The country would build “at least” two giga-factories for green hydrogen electrolysis and one SMR nuclear plant within the decade, president Macron said during a speech at the Elysee Palace where he unveiled a €30 billion plan to restore the French industrial sector.
“Nuclear power, hydrogen and renewable sources will be key elements to allow us producing electricity in a different way and reduce our carbon footprint” the French president said during the launch of the plan dubbed “France 2030”.
The plan detailed by Macron seemed to reiterate the French hydrogen strategy, released in September 2020, which puts France at the top of European nations with regards to hydrogen ambitions.
At that time, the national policy plan outlined 6.5GW of installed electrolysis production capacity by 2030, the highest pledge of EU nations to date. Further, this hydrogen was marked as “zero carbon” suggesting the power for the electrolysers came from either renewables or from France’s nuclear fleet - which is the largest in Europe.
Macron’s announcement came just days after France’s major TotalEnergies, Air Liquide, VINCI and a group of international companies launched a clean hydrogen infrastructure fund which aims to reach €1.5 billion of investments and has already secured initial commitments of €800 million.
Out of the total €30 billion secured by the plan that is set to debut from 2022, €500 million will fund new technologies for renewable power sources. However, it is not clear what sum will be allocated specifically for green hydrogen projects.
Another €1 billion will be allocated to develop new “small, innovative nuclear reactors with better waste management by 2030” Macron said, while €8 billion would fund the decarbonisation of the French industry, in line with the net zero target set by 2050. This sum will sustain the development of new power mixes and innovation in power generation.
The “France 2030” plan includes also €4 billion in funds for sustainable transports, €6 billion for the development of semi-conductors and other innovative electric components and €2 billion for supporting the “agricultural and agrifood revolution” the French president said.
The €30 billion plan come in addition to the €100 billion recovery plan announced last year to help France’s recovery from the coronavirus pandemic, a large share of which went to promoting greener energy policies, including around €2billion of funding for hydrogen.

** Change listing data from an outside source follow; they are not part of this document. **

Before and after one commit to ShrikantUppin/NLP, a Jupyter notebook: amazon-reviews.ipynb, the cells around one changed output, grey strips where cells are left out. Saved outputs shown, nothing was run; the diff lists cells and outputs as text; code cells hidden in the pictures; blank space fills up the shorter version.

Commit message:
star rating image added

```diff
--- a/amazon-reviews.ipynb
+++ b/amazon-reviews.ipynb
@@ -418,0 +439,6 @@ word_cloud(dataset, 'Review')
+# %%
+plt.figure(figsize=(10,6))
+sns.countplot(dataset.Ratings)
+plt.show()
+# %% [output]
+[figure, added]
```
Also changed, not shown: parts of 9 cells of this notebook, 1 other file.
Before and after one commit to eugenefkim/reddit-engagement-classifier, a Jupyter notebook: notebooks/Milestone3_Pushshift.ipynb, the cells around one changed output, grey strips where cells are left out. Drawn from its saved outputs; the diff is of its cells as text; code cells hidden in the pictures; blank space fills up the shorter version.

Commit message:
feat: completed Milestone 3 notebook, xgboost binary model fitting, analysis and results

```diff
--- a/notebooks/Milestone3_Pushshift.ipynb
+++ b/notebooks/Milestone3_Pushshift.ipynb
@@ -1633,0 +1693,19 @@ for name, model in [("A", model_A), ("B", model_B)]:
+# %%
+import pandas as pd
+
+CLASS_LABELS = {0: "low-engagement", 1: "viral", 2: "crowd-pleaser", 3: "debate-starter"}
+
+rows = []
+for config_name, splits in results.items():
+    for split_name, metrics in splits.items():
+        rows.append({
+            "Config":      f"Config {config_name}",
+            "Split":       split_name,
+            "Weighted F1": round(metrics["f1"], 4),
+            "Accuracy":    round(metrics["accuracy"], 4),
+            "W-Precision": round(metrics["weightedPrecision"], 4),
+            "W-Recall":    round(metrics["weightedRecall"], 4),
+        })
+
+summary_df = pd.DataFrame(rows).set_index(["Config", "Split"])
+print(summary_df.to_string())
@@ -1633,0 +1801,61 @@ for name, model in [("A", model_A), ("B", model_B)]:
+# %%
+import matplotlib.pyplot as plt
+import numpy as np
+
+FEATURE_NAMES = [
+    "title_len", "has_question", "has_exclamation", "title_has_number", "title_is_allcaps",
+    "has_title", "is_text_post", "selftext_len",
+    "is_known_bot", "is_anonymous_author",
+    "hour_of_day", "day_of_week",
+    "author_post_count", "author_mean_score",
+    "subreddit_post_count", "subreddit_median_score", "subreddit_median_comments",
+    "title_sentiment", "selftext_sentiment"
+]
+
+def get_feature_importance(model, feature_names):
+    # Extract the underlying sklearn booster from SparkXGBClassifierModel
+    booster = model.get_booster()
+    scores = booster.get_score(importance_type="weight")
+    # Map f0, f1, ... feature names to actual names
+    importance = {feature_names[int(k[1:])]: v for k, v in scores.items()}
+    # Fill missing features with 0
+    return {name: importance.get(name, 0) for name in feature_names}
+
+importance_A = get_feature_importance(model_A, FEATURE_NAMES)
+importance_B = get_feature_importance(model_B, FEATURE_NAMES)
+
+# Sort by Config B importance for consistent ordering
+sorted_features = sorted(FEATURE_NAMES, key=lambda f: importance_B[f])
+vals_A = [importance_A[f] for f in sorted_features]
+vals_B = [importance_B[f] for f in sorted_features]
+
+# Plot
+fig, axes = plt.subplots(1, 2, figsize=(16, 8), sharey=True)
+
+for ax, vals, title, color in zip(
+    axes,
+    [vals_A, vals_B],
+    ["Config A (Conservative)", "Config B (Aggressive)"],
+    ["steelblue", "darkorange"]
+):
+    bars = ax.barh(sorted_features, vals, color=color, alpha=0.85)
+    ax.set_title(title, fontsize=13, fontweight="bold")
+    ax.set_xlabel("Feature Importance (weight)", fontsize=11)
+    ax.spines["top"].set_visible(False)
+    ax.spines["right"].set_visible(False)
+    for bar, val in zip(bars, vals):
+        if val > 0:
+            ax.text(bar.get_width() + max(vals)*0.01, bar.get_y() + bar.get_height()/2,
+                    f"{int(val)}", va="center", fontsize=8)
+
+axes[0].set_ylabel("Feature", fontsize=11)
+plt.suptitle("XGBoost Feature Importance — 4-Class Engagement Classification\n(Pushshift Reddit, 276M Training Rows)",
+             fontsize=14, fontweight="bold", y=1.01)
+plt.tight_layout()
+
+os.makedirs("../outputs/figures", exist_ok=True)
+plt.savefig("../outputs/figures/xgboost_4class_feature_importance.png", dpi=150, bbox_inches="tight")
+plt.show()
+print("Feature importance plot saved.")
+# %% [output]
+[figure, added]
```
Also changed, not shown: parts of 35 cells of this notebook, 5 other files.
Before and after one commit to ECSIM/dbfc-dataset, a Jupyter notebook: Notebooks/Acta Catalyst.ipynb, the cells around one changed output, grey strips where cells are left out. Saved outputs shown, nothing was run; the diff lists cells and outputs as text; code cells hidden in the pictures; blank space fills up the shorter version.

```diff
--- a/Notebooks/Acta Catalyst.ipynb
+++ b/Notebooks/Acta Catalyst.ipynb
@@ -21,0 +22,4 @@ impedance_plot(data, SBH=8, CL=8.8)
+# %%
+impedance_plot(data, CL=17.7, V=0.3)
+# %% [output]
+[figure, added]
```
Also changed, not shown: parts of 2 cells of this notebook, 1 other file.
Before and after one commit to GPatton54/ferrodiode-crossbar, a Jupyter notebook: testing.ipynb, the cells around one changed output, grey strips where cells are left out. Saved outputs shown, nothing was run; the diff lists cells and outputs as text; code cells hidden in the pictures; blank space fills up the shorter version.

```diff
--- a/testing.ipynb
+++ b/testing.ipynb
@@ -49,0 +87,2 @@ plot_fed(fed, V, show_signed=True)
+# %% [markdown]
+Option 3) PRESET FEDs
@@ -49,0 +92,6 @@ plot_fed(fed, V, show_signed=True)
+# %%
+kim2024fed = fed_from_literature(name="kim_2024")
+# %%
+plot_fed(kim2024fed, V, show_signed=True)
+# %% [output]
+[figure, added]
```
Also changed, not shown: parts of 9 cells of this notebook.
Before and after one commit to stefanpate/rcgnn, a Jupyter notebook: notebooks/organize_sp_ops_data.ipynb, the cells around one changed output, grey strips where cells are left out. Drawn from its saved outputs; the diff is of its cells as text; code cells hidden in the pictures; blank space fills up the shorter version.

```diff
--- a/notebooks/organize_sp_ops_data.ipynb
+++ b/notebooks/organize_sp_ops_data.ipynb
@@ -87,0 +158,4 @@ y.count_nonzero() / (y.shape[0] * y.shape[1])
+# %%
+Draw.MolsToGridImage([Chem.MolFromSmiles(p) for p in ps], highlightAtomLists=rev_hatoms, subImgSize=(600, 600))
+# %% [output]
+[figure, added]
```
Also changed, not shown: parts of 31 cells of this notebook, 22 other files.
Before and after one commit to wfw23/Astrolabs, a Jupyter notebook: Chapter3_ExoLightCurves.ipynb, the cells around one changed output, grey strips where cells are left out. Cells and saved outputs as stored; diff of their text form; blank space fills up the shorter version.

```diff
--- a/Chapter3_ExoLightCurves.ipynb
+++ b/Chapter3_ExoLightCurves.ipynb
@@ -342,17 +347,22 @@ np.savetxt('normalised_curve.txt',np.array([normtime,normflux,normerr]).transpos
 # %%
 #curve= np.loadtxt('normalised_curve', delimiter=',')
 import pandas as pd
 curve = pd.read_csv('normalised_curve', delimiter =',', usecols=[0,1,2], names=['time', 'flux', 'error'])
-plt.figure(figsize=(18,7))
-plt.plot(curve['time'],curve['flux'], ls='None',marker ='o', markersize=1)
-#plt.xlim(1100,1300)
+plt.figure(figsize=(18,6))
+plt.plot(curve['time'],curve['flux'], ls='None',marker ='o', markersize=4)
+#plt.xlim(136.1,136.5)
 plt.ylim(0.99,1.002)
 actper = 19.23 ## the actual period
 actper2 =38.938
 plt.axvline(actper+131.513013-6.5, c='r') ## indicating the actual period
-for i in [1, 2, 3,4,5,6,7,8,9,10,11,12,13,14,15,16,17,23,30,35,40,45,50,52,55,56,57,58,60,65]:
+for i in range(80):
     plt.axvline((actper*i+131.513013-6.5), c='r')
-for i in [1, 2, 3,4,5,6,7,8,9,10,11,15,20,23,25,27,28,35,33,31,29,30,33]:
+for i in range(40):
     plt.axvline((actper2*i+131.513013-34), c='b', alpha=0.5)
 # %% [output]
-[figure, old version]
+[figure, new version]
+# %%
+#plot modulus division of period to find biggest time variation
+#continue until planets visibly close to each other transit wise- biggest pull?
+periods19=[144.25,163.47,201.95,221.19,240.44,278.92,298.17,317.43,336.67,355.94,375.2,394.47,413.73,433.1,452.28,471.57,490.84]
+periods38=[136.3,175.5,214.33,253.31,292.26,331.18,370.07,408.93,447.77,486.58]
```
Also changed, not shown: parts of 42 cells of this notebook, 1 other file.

Both plans, however, do not provide an extension for blue hydrogen - on which TotalEnergies and AirLiquide recently launched a partnership, - as the country focused primarily on green hydrogen for its recovery spending.